## What is expected
Scan the data below and work out how many of its lines contain the word "scope". Give only that number.
Segment Start: Given information
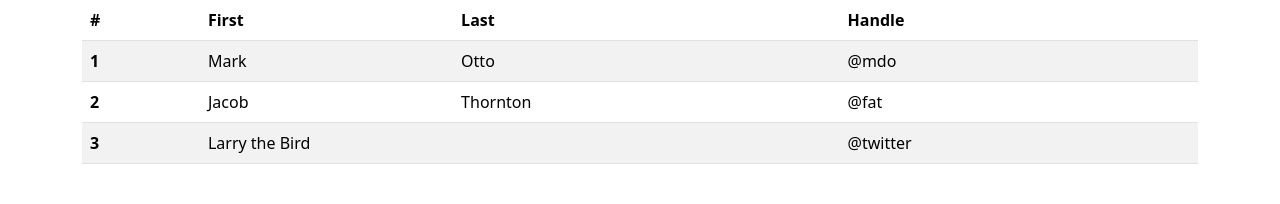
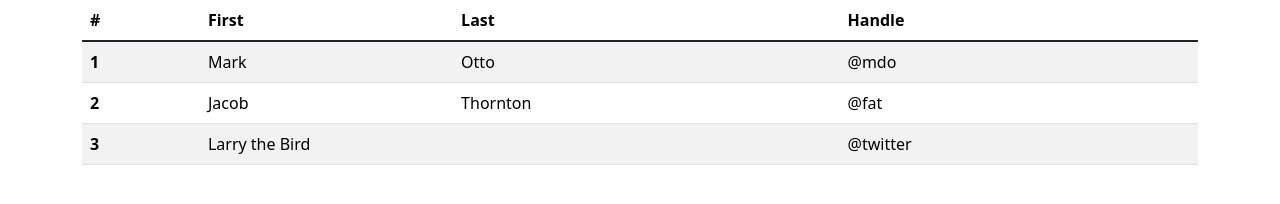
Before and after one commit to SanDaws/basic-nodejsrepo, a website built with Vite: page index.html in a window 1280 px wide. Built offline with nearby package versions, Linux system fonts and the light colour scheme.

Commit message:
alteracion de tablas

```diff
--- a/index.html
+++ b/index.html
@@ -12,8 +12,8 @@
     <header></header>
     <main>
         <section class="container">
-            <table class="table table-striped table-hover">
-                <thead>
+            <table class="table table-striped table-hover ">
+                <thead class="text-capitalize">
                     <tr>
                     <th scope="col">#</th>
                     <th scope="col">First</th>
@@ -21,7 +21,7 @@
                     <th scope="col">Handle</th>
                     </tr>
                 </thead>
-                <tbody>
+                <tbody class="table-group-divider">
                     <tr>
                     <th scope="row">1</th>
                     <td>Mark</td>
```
Segment End: Given information
Segment Start: Given information
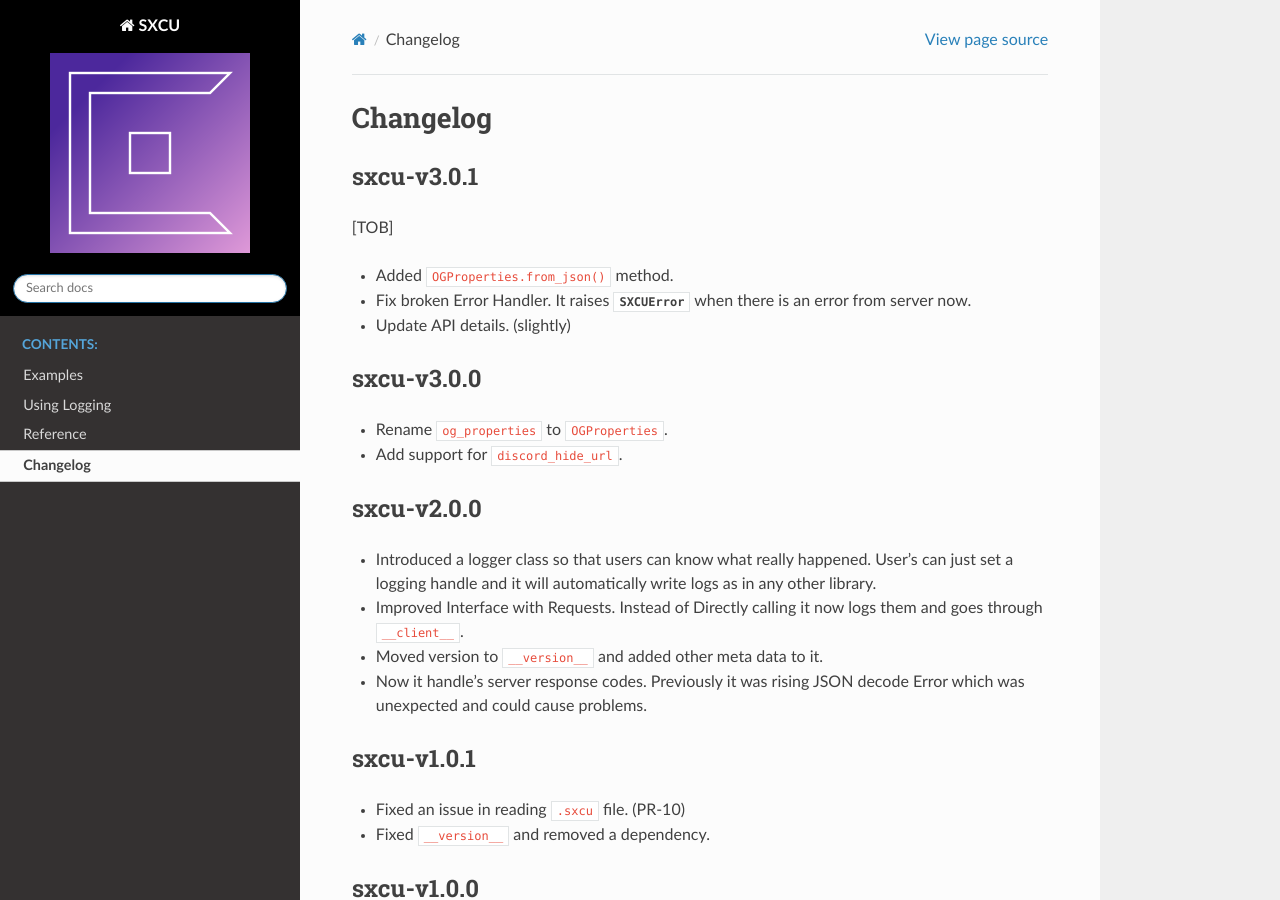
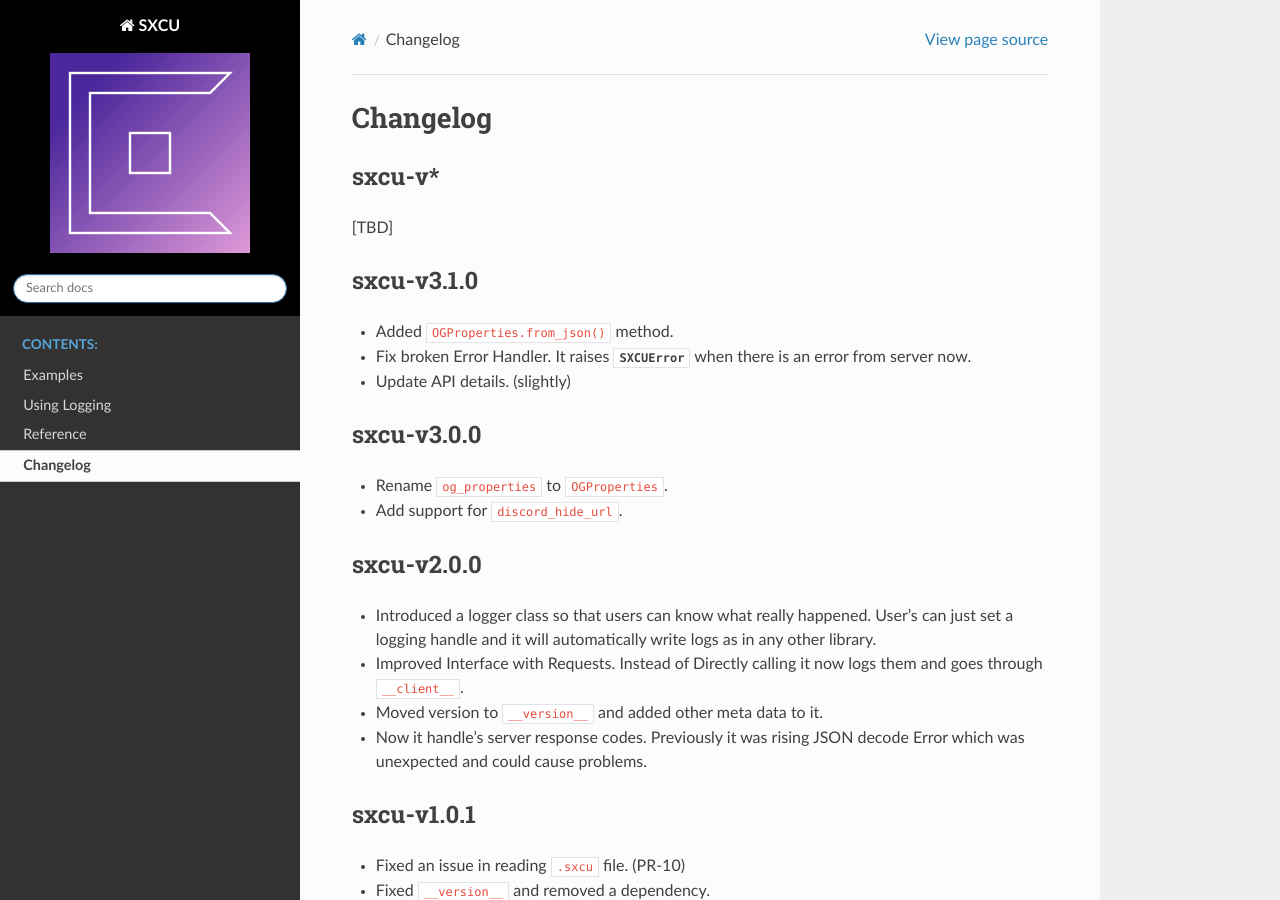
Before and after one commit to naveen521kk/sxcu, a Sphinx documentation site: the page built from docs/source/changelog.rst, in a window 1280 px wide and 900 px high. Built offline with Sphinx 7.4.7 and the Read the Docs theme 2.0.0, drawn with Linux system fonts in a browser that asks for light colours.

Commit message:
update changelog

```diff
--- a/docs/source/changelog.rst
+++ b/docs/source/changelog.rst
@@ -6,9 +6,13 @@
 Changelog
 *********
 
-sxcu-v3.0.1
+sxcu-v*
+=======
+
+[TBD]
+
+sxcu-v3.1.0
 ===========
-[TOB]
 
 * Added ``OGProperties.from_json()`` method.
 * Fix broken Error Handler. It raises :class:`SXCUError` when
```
Segment End: Given information
## Task result
4